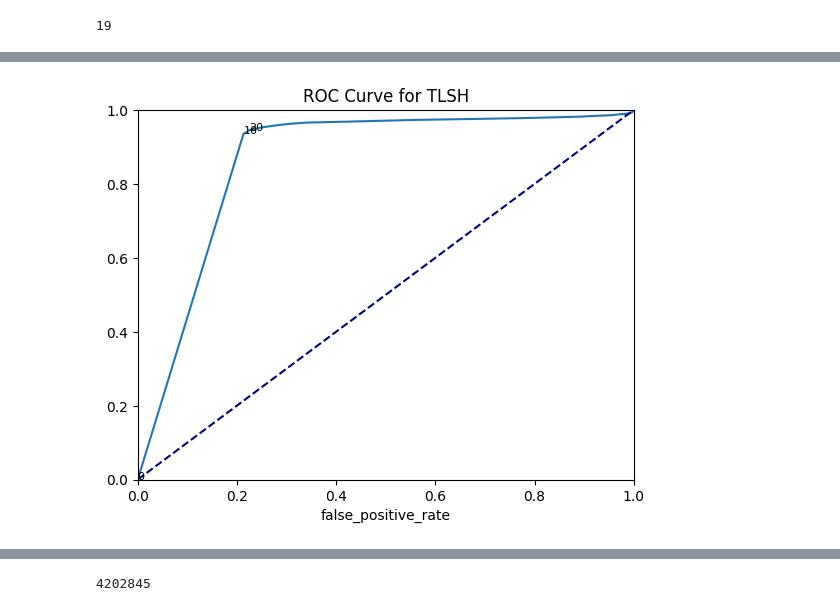
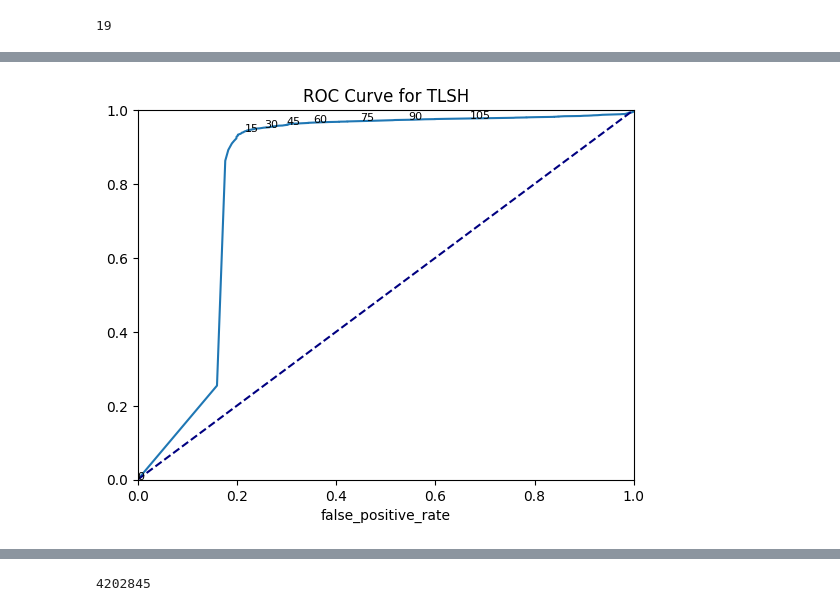
Before and after one commit to edizeqiri/obstkorb, a Jupyter notebook: Testing_Framework/Malware.ipynb, the cells around one changed output, grey strips where cells are left out. Drawn from its saved outputs; the diff is of its cells as text; code cells hidden in the pictures.

```diff
--- a/Testing_Framework/Malware.ipynb
+++ b/Testing_Framework/Malware.ipynb
@@ -185,7 +185,7 @@ def tlsh_thresh(s):
     ssdeep_th = pd.DataFrame(columns=["threshold", "true_positive_rate", "false_positive_rate"])
     comp_to_sci = s[s["Scicore 1"] == False]
     compt_to_malware = s[s["Scicore 2"] == True]
-    for i in range (0,300,10):
+    for i in range (0,300,1):
 
         sci_th = comp_to_sci[comp_to_sci["Diff Score"] < i]
         mal_th = compt_to_malware[compt_to_malware["Diff Score"] < i]
@@ -228,13 +224,13 @@ The optimal Threshold is: 10
 # %%
 p.plot(x="false_positive_rate", y="true_positive_rate", xlim=(0, 1), ylim=(0, 1),title="ROC Curve for TLSH", legend=False)
 plt.plot([0, 1], [0, 1], color='navy', linestyle='--')
-for i in range(0,p.shape[0], 10):
+for i in range(0,p.shape[0] - 1, 15):
     plt.annotate(i, (p["false_positive_rate"][i], p["true_positive_rate"][i]), fontsize=8)
     if i > 100:
         break
 plt.show()
 # %% [output]
-[figure, old version]
+[figure, new version]
 # %%
 print(f'The optimal Threshold is: {(p["true_positive_rate"] - p["false_positive_rate"]).abs().idxmax()}')
 # %% [output]
```
Also changed, not shown: parts of 18 cells of this notebook, 1 other file.
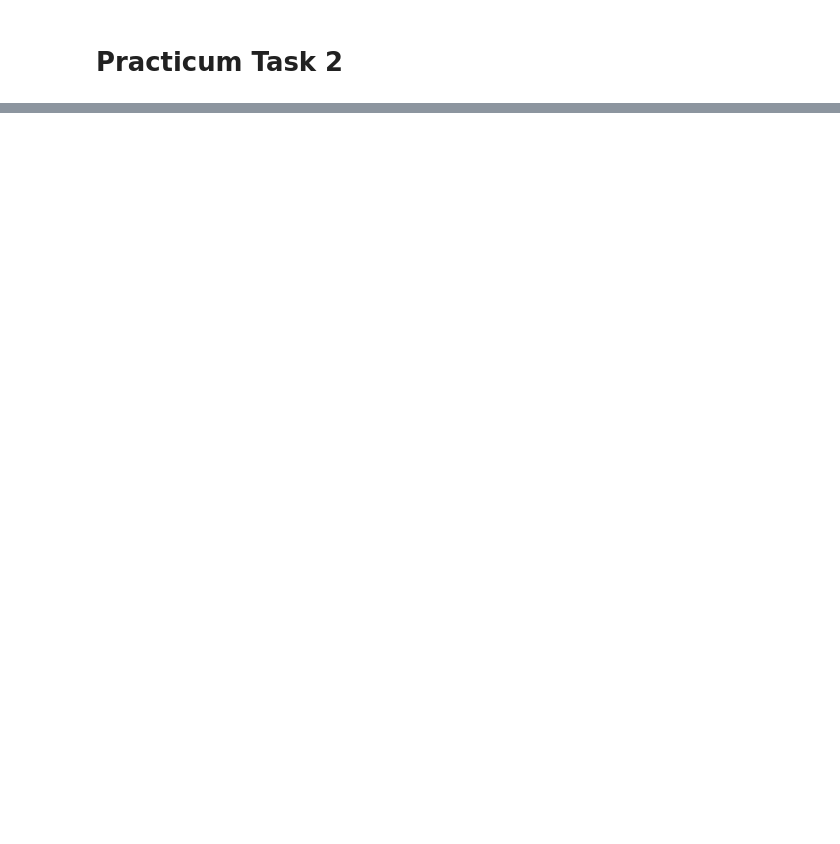
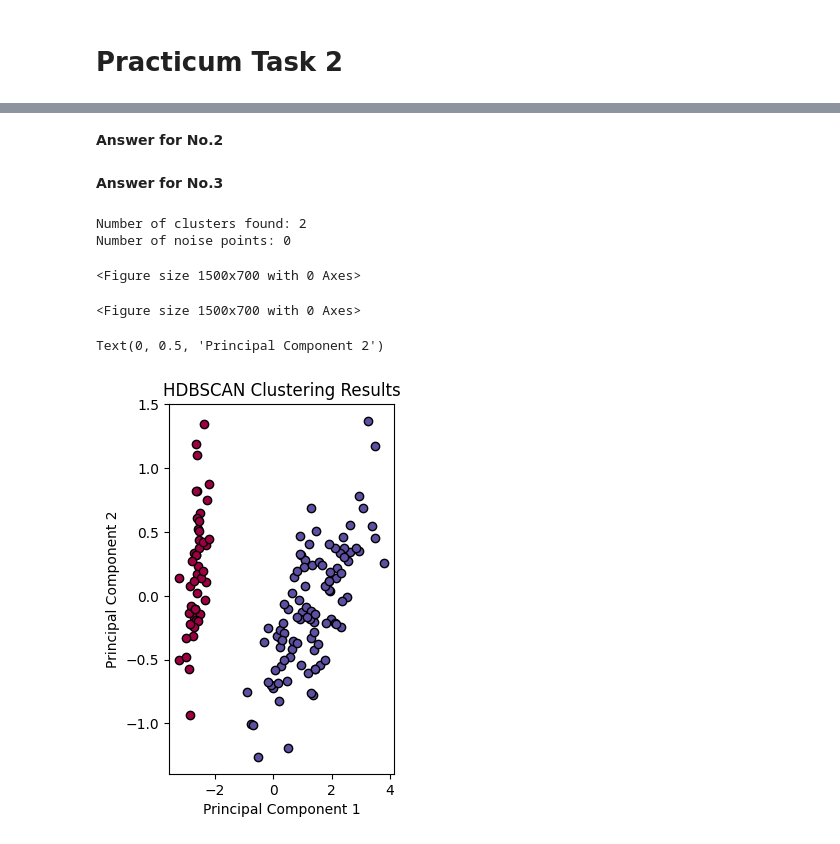
Before and after one commit to hemoabdullah/ML-SMT5, a Jupyter notebook: JS06_2341720203_Hammam_Abdullah_BG.ipynb, the cells around one changed output, grey strips where cells are left out. Saved outputs shown, nothing was run; the diff lists cells and outputs as text; code cells hidden in the pictures; blank space fills up the shorter version.

```diff
--- a/JS06_2341720203_Hammam_Abdullah_BG.ipynb
+++ b/JS06_2341720203_Hammam_Abdullah_BG.ipynb
@@ -278,0 +349,49 @@ Answer for No.1
+# %% [markdown]
+**Answer for No.2**
+# %%
+iris_df = pd.read_csv('/content/drive/MyDrive/MLearning/Iris.csv')
+X = iris_df.drop(['Id', 'Species'], axis=1)
+y_true = iris_df['Species']
+
+clusterer = hdbscan.HDBSCAN(min_cluster_size=5, gen_min_span_tree=True)
+cluster_labels = clusterer.fit_predict(X)
+# %% [markdown]
+**Answer for No.3**
+# %%
+n_clusters = len(np.unique(cluster_labels)) - (1 if -1 in cluster_labels else 0)
+n_noise = np.sum(cluster_labels == -1)
+
+print(f"Number of clusters found: {n_clusters}")
+print(f"Number of noise points: {n_noise}")
+# %% [output]
+Number of clusters found: 2
+Number of noise points: 0
+# %%
+from sklearn.decomposition import PCA
+
+pca = PCA(n_components=2)
+X_pca = pca.fit_transform(X)
+plt.figure(figsize=(15, 7))
+# %% [output]
+<Figure size 1500x700 with 0 Axes>
+<Figure size 1500x700 with 0 Axes>
+# %%
+plt.subplot(1, 2, 1)
+unique_labels = set(cluster_labels)
+colors = plt.cm.get_cmap('Spectral')(np.linspace(0, 1, len(unique_labels)))
+
+for k, col in zip(unique_labels, colors):
+    if k == -1:
+        col = 'k'
+
+    class_member_mask = (cluster_labels == k)
+    xy = X_pca[class_member_mask]
+    plt.plot(xy[:, 0], xy[:, 1], 'o', markerfacecolor=tuple(col),
+             markeredgecolor='k', markersize=6)
+
+plt.title('HDBSCAN Clustering Results')
+plt.xlabel('Principal Component 1')
+plt.ylabel('Principal Component 2')
+# %% [output]
+Text(0, 0.5, 'Principal Component 2')
+[figure, added]
```
Also changed, not shown: parts of 15 cells of this notebook.
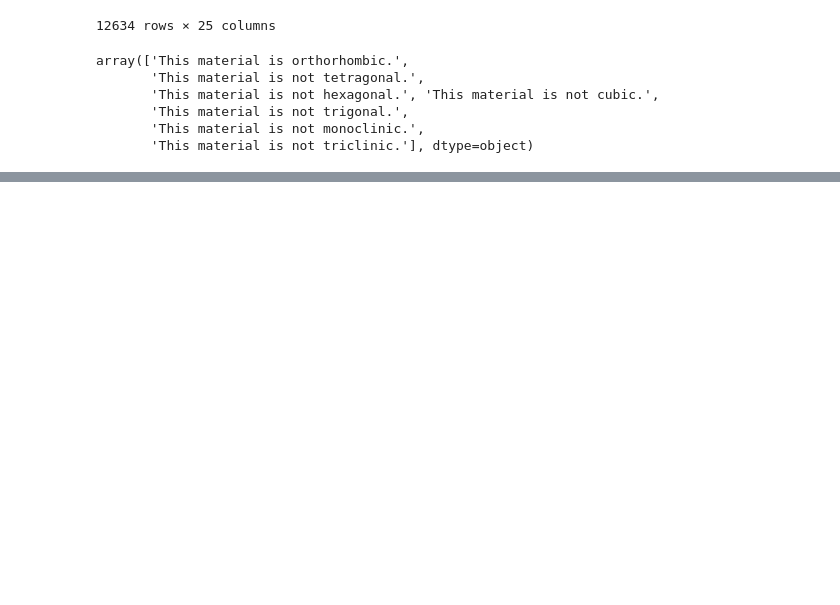
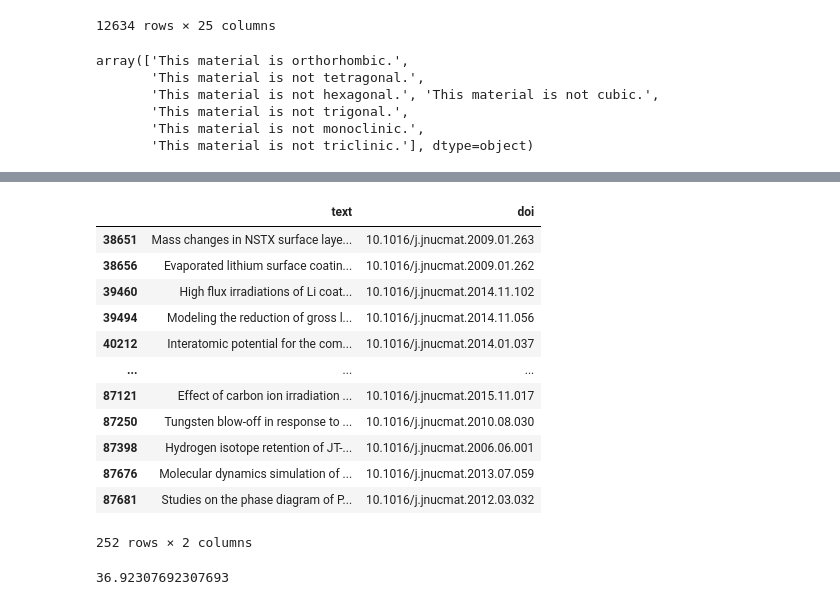
Before and after one commit to parkyjmit/CLaC, a Jupyter notebook: evaluation.ipynb, the cells around one changed output, grey strips where cells are left out. Drawn from its saved outputs; the diff is of its cells as text; code cells hidden in the pictures; blank space fills up the shorter version.

```diff
--- a/evaluation.ipynb
+++ b/evaluation.ipynb
@@ -86,0 +195,3 @@ array(['This material is orthorhombic.',
+# %%
+nuclear_filter = pdf_0['doi'].str.contains('j.jnucmat')
+battery_filter = pdf_0['text'].str.contains('battery')
@@ -86,0 +221,16 @@ array(['This material is orthorhombic.',
+# %%
+pdf_0[nuclear_filter]
+# %% [output]
+|  | text | doi |
+| 38651 | Mass changes in NSTX surface laye... | 10.1016/j.jnucmat.2009.01.263 |
+| 38656 | Evaporated lithium surface coatin... | 10.1016/j.jnucmat.2009.01.262 |
+| 39460 | High flux irradiations of Li coat... | 10.1016/j.jnucmat.2014.11.102 |
+| 39494 | Modeling the reduction of gross l... | 10.1016/j.jnucmat.2014.11.056 |
+| 40212 | Interatomic potential for the com... | 10.1016/j.jnucmat.2014.01.037 |
+| ... | ... | ... |
+| 87121 | Effect of carbon ion irradiation ... | 10.1016/j.jnucmat.2015.11.017 |
+| 87250 | Tungsten blow-off in response to ... | 10.1016/j.jnucmat.2010.08.030 |
+| 87398 | Hydrogen isotope retention of JT-... | 10.1016/j.jnucmat.2006.06.001 |
+| 87676 | Molecular dynamics simulation of ... | 10.1016/j.jnucmat.2013.07.059 |
+| 87681 | Studies on the phase diagram of P... | 10.1016/j.jnucmat.2012.03.032 |
+252 rows × 2 columns
@@ -86,0 +284,11 @@ array(['This material is orthorhombic.',
+# %%
+cnt = 0
+for _, solving in nuc_questions_gpt4_solving.iterrows():
+    # solving['number of answer'] = int(solving['number of answer'])
+    if type(solving['number of answer']) != int:
+        solving['number of answer'] = 0
+    if int(solving['number of answer']) == 1:
+        cnt += solving['number of answer']
+cnt/len(nuc_questions_gpt4_solving)*100
+# %% [output]
+36.92307692307693
```
Also changed, not shown: parts of 23 cells of this notebook, 20 other files.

WHAT YOU NEED TO DO: Set down the data above exactly as written. Omit the pictures.

TASK SOLUTION:
Before and after one commit to edizeqiri/obstkorb, a Jupyter notebook: Testing_Framework/Malware.ipynb, the cells around one changed output, grey strips where cells are left out. Drawn from its saved outputs; the diff is of its cells as text; code cells hidden in the pictures.

```diff
--- a/Testing_Framework/Malware.ipynb
+++ b/Testing_Framework/Malware.ipynb
@@ -185,7 +185,7 @@ def tlsh_thresh(s):
     ssdeep_th = pd.DataFrame(columns=["threshold", "true_positive_rate", "false_positive_rate"])
     comp_to_sci = s[s["Scicore 1"] == False]
     compt_to_malware = s[s["Scicore 2"] == True]
-    for i in range (0,300,10):
+    for i in range (0,300,1):
 
         sci_th = comp_to_sci[comp_to_sci["Diff Score"] < i]
         mal_th = compt_to_malware[compt_to_malware["Diff Score"] < i]
@@ -228,13 +224,13 @@ The optimal Threshold is: 10
 # %%
 p.plot(x="false_positive_rate", y="true_positive_rate", xlim=(0, 1), ylim=(0, 1),title="ROC Curve for TLSH", legend=False)
 plt.plot([0, 1], [0, 1], color='navy', linestyle='--')
-for i in range(0,p.shape[0], 10):
+for i in range(0,p.shape[0] - 1, 15):
     plt.annotate(i, (p["false_positive_rate"][i], p["true_positive_rate"][i]), fontsize=8)
     if i > 100:
         break
 plt.show()
 # %% [output]
-[figure, old version]
+[figure, new version]
 # %%
 print(f'The optimal Threshold is: {(p["true_positive_rate"] - p["false_positive_rate"]).abs().idxmax()}')
 # %% [output]
```
Also changed, not shown: parts of 18 cells of this notebook, 1 other file.
Before and after one commit to hemoabdullah/ML-SMT5, a Jupyter notebook: JS06_2341720203_Hammam_Abdullah_BG.ipynb, the cells around one changed output, grey strips where cells are left out. Saved outputs shown, nothing was run; the diff lists cells and outputs as text; code cells hidden in the pictures; blank space fills up the shorter version.

```diff
--- a/JS06_2341720203_Hammam_Abdullah_BG.ipynb
+++ b/JS06_2341720203_Hammam_Abdullah_BG.ipynb
@@ -278,0 +349,49 @@ Answer for No.1
+# %% [markdown]
+**Answer for No.2**
+# %%
+iris_df = pd.read_csv('/content/drive/MyDrive/MLearning/Iris.csv')
+X = iris_df.drop(['Id', 'Species'], axis=1)
+y_true = iris_df['Species']
+
+clusterer = hdbscan.HDBSCAN(min_cluster_size=5, gen_min_span_tree=True)
+cluster_labels = clusterer.fit_predict(X)
+# %% [markdown]
+**Answer for No.3**
+# %%
+n_clusters = len(np.unique(cluster_labels)) - (1 if -1 in cluster_labels else 0)
+n_noise = np.sum(cluster_labels == -1)
+
+print(f"Number of clusters found: {n_clusters}")
+print(f"Number of noise points: {n_noise}")
+# %% [output]
+Number of clusters found: 2
+Number of noise points: 0
+# %%
+from sklearn.decomposition import PCA
+
+pca = PCA(n_components=2)
+X_pca = pca.fit_transform(X)
+plt.figure(figsize=(15, 7))
+# %% [output]
+<Figure size 1500x700 with 0 Axes>
+<Figure size 1500x700 with 0 Axes>
+# %%
+plt.subplot(1, 2, 1)
+unique_labels = set(cluster_labels)
+colors = plt.cm.get_cmap('Spectral')(np.linspace(0, 1, len(unique_labels)))
+
+for k, col in zip(unique_labels, colors):
+    if k == -1:
+        col = 'k'
+
+    class_member_mask = (cluster_labels == k)
+    xy = X_pca[class_member_mask]
+    plt.plot(xy[:, 0], xy[:, 1], 'o', markerfacecolor=tuple(col),
+             markeredgecolor='k', markersize=6)
+
+plt.title('HDBSCAN Clustering Results')
+plt.xlabel('Principal Component 1')
+plt.ylabel('Principal Component 2')
+# %% [output]
+Text(0, 0.5, 'Principal Component 2')
+[figure, added]
```
Also changed, not shown: parts of 15 cells of this notebook.
Before and after one commit to parkyjmit/CLaC, a Jupyter notebook: evaluation.ipynb, the cells around one changed output, grey strips where cells are left out. Drawn from its saved outputs; the diff is of its cells as text; code cells hidden in the pictures; blank space fills up the shorter version.

```diff
--- a/evaluation.ipynb
+++ b/evaluation.ipynb
@@ -86,0 +195,3 @@ array(['This material is orthorhombic.',
+# %%
+nuclear_filter = pdf_0['doi'].str.contains('j.jnucmat')
+battery_filter = pdf_0['text'].str.contains('battery')
@@ -86,0 +221,16 @@ array(['This material is orthorhombic.',
+# %%
+pdf_0[nuclear_filter]
+# %% [output]
+|  | text | doi |
+| 38651 | Mass changes in NSTX surface laye... | 10.1016/j.jnucmat.2009.01.263 |
+| 38656 | Evaporated lithium surface coatin... | 10.1016/j.jnucmat.2009.01.262 |
+| 39460 | High flux irradiations of Li coat... | 10.1016/j.jnucmat.2014.11.102 |
+| 39494 | Modeling the reduction of gross l... | 10.1016/j.jnucmat.2014.11.056 |
+| 40212 | Interatomic potential for the com... | 10.1016/j.jnucmat.2014.01.037 |
+| ... | ... | ... |
+| 87121 | Effect of carbon ion irradiation ... | 10.1016/j.jnucmat.2015.11.017 |
+| 87250 | Tungsten blow-off in response to ... | 10.1016/j.jnucmat.2010.08.030 |
+| 87398 | Hydrogen isotope retention of JT-... | 10.1016/j.jnucmat.2006.06.001 |
+| 87676 | Molecular dynamics simulation of ... | 10.1016/j.jnucmat.2013.07.059 |
+| 87681 | Studies on the phase diagram of P... | 10.1016/j.jnucmat.2012.03.032 |
+252 rows × 2 columns
@@ -86,0 +284,11 @@ array(['This material is orthorhombic.',
+# %%
+cnt = 0
+for _, solving in nuc_questions_gpt4_solving.iterrows():
+    # solving['number of answer'] = int(solving['number of answer'])
+    if type(solving['number of answer']) != int:
+        solving['number of answer'] = 0
+    if int(solving['number of answer']) == 1:
+        cnt += solving['number of answer']
+cnt/len(nuc_questions_gpt4_solving)*100
+# %% [output]
+36.92307692307693
```
Also changed, not shown: parts of 23 cells of this notebook, 20 other files.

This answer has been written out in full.